7 Summary of Session 2
In this session you have been considering how ideas about learning disabilities have changed over time: from the 18th century, when people who would now be considered hard to employ could perform useful jobs, to the dark era when people with learning disabilities were regarded as a danger to the health of the nation, and the extremes of Nazism.
Changes made since the Second World War have meant that it is possible for many people with learning disabilities to live longer and have enjoyable lives. However, the past casts a long shadow, and is one of the reasons that the question of equal rights is a sensitive one. Not so long ago, many people with learning disabilities were deprived of the right to freedom, and for some it is still under threat.
In this session you explored:
- the different ways learning disabilities have been viewed since the 18th century
- life for people with learning disabilities who lived in institutions in the 20th century
- life for people with learning disabilities who lived in the community in the 20th century
- how learning disability policy has changed over time.

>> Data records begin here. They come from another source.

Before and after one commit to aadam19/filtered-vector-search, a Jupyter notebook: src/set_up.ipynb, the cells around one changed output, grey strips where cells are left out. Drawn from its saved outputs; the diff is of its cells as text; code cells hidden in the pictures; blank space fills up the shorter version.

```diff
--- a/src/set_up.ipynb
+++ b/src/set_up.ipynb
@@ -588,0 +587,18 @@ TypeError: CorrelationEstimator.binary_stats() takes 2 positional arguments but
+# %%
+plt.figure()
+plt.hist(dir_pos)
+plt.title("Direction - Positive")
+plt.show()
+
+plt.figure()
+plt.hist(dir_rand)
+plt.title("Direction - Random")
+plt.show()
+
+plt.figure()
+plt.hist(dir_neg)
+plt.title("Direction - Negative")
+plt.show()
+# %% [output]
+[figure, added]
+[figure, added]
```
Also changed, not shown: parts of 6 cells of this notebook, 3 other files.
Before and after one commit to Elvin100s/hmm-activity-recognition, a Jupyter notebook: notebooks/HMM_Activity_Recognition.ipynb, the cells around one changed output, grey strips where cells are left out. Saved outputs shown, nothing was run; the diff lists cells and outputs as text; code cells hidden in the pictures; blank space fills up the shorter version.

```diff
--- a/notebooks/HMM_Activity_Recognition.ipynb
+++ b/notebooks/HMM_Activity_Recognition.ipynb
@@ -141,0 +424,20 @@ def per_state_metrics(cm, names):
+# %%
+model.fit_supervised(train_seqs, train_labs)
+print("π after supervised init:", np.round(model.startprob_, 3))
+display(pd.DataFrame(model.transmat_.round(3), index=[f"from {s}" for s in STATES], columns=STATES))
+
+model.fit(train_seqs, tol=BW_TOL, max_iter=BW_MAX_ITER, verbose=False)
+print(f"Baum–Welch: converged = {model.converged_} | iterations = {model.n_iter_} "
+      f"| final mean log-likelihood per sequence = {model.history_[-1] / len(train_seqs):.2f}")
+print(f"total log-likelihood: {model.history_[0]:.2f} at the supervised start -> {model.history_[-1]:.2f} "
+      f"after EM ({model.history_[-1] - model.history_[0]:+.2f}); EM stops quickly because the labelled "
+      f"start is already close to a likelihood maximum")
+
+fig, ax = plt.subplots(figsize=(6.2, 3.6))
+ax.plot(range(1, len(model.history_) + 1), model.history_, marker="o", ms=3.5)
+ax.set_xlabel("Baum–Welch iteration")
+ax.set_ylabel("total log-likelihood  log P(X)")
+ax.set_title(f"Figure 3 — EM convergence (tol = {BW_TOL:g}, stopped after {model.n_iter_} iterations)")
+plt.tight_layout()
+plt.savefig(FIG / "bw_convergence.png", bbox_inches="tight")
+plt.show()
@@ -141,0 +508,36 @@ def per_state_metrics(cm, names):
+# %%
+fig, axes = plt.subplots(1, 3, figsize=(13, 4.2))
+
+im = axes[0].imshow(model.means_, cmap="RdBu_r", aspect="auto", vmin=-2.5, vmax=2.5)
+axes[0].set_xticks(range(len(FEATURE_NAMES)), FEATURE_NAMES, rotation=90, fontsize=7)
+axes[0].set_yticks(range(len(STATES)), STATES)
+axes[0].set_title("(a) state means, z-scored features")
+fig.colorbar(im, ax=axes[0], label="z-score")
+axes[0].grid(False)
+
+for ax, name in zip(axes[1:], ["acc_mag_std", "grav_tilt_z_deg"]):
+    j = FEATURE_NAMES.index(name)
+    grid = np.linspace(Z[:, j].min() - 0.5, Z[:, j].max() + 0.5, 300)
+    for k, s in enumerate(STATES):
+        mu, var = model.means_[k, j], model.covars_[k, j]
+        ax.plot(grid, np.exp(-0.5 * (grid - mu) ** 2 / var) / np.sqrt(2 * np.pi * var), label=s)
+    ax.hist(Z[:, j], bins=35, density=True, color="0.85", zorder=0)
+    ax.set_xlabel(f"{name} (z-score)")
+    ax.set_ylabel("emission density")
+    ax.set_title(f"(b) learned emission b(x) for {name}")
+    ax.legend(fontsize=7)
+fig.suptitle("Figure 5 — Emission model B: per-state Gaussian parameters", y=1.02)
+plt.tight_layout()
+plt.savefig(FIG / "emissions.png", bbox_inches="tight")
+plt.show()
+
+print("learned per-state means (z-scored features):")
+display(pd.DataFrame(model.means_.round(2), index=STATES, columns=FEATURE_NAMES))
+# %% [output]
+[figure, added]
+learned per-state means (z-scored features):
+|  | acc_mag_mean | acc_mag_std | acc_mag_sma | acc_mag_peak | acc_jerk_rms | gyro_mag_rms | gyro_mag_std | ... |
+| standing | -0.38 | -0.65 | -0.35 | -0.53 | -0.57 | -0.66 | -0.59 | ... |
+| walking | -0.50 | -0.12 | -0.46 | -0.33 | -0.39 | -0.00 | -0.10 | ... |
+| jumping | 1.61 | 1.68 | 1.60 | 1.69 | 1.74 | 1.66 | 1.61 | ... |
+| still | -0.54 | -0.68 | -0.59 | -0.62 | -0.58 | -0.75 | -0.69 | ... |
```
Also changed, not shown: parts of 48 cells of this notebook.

You can now go to Session 3, which focuses on the experiences of families, and what it’s like to support someone with a learning disability from the point of view of being a parent or a sibling.